### WHAT TO PRODUCE
I need each line of the entries below that includes the string "Datenbank".

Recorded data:
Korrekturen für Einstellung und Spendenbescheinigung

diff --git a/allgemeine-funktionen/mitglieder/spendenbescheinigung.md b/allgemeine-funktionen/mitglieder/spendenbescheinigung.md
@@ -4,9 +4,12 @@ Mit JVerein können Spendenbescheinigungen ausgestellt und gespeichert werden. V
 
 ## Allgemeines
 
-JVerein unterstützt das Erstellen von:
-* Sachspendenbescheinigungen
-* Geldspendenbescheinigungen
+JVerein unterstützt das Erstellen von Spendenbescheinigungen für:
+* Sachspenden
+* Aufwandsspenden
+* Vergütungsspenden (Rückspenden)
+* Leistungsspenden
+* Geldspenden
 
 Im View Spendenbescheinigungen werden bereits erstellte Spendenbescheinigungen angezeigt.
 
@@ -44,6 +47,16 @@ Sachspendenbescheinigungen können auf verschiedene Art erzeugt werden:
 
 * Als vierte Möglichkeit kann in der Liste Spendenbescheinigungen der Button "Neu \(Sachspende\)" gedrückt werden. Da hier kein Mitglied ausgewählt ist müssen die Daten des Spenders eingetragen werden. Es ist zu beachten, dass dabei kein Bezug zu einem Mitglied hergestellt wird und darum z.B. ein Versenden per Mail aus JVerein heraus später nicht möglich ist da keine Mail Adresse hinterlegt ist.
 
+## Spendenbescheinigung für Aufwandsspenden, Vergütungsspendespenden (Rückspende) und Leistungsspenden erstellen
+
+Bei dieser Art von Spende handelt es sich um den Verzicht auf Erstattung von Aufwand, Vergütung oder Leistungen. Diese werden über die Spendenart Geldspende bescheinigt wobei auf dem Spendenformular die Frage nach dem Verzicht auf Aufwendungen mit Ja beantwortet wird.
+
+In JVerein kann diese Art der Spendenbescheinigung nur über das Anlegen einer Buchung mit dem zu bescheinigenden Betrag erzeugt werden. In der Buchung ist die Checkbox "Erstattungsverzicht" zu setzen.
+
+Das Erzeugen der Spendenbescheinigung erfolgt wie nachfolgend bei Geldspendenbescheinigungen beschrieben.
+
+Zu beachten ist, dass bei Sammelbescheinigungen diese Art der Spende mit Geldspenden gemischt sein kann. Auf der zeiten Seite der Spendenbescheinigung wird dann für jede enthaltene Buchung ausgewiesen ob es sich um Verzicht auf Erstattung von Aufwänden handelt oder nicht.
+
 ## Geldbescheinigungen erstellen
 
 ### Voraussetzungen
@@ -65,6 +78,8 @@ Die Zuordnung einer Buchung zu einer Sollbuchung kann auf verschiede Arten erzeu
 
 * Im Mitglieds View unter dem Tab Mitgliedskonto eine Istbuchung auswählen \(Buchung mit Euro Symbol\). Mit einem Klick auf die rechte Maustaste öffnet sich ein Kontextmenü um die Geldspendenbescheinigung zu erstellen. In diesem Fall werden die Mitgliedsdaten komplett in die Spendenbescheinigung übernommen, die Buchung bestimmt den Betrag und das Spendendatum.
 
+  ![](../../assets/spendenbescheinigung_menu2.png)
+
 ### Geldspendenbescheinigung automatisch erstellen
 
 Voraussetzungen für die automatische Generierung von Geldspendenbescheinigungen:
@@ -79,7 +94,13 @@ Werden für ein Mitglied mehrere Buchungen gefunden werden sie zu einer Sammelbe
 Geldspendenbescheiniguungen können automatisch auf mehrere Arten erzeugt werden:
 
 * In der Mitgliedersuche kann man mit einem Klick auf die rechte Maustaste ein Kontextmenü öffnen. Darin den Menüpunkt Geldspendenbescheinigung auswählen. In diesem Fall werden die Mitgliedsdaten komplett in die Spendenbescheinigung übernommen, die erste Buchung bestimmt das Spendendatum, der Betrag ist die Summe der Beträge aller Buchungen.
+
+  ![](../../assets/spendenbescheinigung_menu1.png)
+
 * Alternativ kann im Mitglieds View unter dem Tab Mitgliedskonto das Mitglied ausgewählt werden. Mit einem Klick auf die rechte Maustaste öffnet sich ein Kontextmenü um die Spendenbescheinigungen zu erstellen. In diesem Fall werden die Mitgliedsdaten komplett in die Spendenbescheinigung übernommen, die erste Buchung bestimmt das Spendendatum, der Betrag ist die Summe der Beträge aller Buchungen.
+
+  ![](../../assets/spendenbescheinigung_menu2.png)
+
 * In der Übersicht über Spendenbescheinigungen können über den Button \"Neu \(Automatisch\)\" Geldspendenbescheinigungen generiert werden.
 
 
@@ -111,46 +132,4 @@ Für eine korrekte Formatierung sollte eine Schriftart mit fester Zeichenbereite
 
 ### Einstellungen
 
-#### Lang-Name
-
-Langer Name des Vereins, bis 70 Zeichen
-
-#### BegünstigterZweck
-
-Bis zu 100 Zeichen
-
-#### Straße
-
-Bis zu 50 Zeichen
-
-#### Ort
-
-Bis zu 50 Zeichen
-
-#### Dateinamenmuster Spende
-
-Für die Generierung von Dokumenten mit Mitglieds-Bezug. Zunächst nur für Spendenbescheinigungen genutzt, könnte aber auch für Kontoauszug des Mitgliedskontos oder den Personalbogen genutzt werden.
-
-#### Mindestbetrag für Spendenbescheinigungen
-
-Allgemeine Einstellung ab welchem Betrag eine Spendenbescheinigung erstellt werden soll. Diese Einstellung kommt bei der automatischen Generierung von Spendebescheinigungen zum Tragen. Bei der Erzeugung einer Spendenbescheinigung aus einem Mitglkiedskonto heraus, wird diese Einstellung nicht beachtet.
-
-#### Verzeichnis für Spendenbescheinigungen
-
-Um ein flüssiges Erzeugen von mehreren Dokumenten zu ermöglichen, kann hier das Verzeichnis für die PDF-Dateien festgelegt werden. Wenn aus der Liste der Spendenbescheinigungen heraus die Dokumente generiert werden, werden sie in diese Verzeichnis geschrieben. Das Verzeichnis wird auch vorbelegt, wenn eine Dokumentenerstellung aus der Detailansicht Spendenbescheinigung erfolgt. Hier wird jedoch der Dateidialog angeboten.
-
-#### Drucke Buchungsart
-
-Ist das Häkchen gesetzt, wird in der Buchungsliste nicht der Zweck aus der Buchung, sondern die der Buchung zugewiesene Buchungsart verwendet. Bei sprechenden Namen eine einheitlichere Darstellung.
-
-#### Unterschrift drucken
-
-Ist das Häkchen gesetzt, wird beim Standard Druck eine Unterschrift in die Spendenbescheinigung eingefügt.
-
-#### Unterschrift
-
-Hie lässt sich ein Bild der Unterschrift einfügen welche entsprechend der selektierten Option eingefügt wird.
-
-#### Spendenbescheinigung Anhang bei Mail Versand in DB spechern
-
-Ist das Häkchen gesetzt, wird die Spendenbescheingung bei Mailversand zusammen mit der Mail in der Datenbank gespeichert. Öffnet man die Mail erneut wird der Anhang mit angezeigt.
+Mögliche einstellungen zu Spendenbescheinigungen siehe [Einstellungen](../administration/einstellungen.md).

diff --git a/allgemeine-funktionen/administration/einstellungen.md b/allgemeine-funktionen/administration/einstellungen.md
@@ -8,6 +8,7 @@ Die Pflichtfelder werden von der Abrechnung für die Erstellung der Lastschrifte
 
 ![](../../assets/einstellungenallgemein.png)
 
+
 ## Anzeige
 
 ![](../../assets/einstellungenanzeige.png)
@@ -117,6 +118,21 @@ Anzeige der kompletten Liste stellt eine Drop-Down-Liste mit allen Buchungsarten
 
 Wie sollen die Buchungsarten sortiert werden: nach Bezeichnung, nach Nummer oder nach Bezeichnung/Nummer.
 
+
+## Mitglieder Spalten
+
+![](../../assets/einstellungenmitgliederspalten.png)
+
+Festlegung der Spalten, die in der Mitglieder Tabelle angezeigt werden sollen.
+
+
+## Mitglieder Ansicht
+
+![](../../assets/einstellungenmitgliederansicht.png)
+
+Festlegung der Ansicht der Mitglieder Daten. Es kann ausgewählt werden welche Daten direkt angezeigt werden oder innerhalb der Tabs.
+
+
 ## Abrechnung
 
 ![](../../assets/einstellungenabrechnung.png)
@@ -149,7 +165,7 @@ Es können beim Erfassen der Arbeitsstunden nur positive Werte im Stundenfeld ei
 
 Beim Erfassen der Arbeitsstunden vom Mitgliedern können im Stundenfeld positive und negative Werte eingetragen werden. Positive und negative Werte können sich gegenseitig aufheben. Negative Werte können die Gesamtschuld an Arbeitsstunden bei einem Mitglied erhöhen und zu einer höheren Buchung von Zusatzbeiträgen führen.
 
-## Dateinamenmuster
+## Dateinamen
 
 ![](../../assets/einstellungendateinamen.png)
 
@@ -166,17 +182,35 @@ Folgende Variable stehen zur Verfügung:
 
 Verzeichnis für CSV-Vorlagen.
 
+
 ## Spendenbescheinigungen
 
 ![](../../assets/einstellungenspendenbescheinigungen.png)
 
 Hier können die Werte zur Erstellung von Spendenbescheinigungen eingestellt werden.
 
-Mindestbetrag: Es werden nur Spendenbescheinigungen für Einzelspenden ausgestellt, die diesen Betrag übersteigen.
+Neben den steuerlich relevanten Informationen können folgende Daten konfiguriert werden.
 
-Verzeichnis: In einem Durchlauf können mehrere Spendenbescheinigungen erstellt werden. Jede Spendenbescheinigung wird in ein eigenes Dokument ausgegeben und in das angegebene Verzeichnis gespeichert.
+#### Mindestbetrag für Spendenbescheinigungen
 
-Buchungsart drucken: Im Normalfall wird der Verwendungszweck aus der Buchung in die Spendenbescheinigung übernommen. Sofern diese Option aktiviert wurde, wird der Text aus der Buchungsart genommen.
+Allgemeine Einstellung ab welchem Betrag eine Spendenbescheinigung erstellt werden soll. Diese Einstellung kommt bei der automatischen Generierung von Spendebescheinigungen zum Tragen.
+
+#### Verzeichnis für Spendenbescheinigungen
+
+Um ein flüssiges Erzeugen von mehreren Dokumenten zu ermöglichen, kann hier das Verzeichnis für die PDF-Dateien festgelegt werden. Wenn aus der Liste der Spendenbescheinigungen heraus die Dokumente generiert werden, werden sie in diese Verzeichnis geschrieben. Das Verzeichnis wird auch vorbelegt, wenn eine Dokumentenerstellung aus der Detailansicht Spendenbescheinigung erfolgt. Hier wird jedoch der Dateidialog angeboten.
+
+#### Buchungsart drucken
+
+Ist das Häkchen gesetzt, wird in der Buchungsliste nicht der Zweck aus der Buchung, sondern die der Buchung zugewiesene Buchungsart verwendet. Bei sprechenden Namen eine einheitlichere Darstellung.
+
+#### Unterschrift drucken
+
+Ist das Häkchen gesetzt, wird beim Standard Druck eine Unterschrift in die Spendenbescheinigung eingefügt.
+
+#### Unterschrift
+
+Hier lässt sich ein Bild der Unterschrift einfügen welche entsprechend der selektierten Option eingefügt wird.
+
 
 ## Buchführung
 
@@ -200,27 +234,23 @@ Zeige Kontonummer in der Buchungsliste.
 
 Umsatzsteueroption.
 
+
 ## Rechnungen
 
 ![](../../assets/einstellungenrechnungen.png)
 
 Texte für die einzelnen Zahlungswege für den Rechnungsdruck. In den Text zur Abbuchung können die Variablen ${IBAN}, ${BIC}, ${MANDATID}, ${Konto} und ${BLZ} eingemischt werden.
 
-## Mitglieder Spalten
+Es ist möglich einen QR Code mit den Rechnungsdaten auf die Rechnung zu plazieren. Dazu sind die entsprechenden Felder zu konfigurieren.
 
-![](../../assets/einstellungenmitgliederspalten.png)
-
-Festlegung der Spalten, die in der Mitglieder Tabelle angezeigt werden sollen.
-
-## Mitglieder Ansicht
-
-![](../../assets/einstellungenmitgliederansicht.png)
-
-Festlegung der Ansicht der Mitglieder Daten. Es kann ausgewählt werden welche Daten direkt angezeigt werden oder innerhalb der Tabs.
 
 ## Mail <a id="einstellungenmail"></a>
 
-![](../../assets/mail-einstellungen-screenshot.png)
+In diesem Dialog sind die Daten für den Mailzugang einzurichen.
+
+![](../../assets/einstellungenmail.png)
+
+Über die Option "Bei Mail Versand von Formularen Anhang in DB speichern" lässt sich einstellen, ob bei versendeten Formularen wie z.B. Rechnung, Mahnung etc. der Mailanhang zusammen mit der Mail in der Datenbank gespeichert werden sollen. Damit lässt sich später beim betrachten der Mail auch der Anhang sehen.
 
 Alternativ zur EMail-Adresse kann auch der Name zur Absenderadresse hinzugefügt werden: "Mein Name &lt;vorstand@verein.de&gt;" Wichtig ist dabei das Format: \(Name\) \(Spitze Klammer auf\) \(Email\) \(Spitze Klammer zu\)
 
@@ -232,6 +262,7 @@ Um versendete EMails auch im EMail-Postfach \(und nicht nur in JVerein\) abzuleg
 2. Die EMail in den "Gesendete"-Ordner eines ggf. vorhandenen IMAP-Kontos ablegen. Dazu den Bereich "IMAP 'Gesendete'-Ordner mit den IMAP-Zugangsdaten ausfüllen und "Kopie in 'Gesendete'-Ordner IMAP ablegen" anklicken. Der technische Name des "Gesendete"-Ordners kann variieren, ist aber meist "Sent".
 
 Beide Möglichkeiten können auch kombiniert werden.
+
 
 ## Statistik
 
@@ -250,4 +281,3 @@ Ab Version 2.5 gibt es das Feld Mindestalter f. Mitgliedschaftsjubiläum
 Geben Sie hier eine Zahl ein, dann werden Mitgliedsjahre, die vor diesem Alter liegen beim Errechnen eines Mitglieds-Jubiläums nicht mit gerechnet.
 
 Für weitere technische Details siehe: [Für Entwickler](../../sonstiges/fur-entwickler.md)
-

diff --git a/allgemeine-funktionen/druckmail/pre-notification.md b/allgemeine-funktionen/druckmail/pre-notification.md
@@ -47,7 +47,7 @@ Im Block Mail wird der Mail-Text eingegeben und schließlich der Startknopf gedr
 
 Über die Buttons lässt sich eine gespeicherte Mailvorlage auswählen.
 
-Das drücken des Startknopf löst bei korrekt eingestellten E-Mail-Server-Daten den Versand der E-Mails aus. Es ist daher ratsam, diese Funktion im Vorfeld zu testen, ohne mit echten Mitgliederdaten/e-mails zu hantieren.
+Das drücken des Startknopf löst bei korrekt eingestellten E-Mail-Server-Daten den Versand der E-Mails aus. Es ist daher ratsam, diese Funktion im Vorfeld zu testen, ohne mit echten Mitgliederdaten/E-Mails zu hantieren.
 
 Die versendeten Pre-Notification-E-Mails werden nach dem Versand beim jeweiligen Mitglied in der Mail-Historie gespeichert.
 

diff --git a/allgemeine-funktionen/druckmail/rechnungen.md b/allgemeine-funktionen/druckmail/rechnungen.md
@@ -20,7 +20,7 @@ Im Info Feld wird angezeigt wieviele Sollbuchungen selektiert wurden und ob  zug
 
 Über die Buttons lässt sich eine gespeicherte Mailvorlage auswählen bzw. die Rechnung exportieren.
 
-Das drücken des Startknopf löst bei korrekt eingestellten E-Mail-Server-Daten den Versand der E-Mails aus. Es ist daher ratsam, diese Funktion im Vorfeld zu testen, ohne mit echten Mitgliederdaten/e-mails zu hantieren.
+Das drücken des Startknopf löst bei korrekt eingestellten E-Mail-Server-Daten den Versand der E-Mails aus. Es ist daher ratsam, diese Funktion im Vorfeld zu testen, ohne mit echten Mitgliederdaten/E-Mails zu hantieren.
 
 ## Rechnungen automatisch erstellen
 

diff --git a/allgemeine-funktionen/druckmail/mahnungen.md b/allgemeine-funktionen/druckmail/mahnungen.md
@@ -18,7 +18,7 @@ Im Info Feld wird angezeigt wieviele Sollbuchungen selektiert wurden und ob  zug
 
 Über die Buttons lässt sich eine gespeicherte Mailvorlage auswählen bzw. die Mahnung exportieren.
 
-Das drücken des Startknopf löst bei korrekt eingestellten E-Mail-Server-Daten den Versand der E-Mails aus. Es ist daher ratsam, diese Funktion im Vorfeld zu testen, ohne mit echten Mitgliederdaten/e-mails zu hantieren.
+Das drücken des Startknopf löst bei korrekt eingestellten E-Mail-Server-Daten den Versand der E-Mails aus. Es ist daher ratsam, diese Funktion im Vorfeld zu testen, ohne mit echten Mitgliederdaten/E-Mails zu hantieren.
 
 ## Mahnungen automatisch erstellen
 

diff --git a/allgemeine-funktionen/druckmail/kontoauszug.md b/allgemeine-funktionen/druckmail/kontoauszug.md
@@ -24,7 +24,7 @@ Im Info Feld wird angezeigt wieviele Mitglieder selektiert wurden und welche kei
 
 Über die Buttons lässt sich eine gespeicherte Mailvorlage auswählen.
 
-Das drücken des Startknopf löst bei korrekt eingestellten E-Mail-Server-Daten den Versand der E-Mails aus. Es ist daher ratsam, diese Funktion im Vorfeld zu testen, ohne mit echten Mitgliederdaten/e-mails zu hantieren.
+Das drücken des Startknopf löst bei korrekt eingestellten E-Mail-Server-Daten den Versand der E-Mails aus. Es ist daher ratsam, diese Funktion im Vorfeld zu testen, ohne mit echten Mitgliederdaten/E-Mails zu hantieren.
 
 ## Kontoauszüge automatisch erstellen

### EXPECTED ANSWER
-Ist das Häkchen gesetzt, wird die Spendenbescheingung bei Mailversand zusammen mit der Mail in der Datenbank gespeichert. Öffnet man die Mail erneut wird der Anhang mit angezeigt.
+Über die Option "Bei Mail Versand von Formularen Anhang in DB speichern" lässt sich einstellen, ob bei versendeten Formularen wie z.B. Rechnung, Mahnung etc. der Mailanhang zusammen mit der Mail in der Datenbank gespeichert werden sollen. Damit lässt sich später beim betrachten der Mail auch der Anhang sehen.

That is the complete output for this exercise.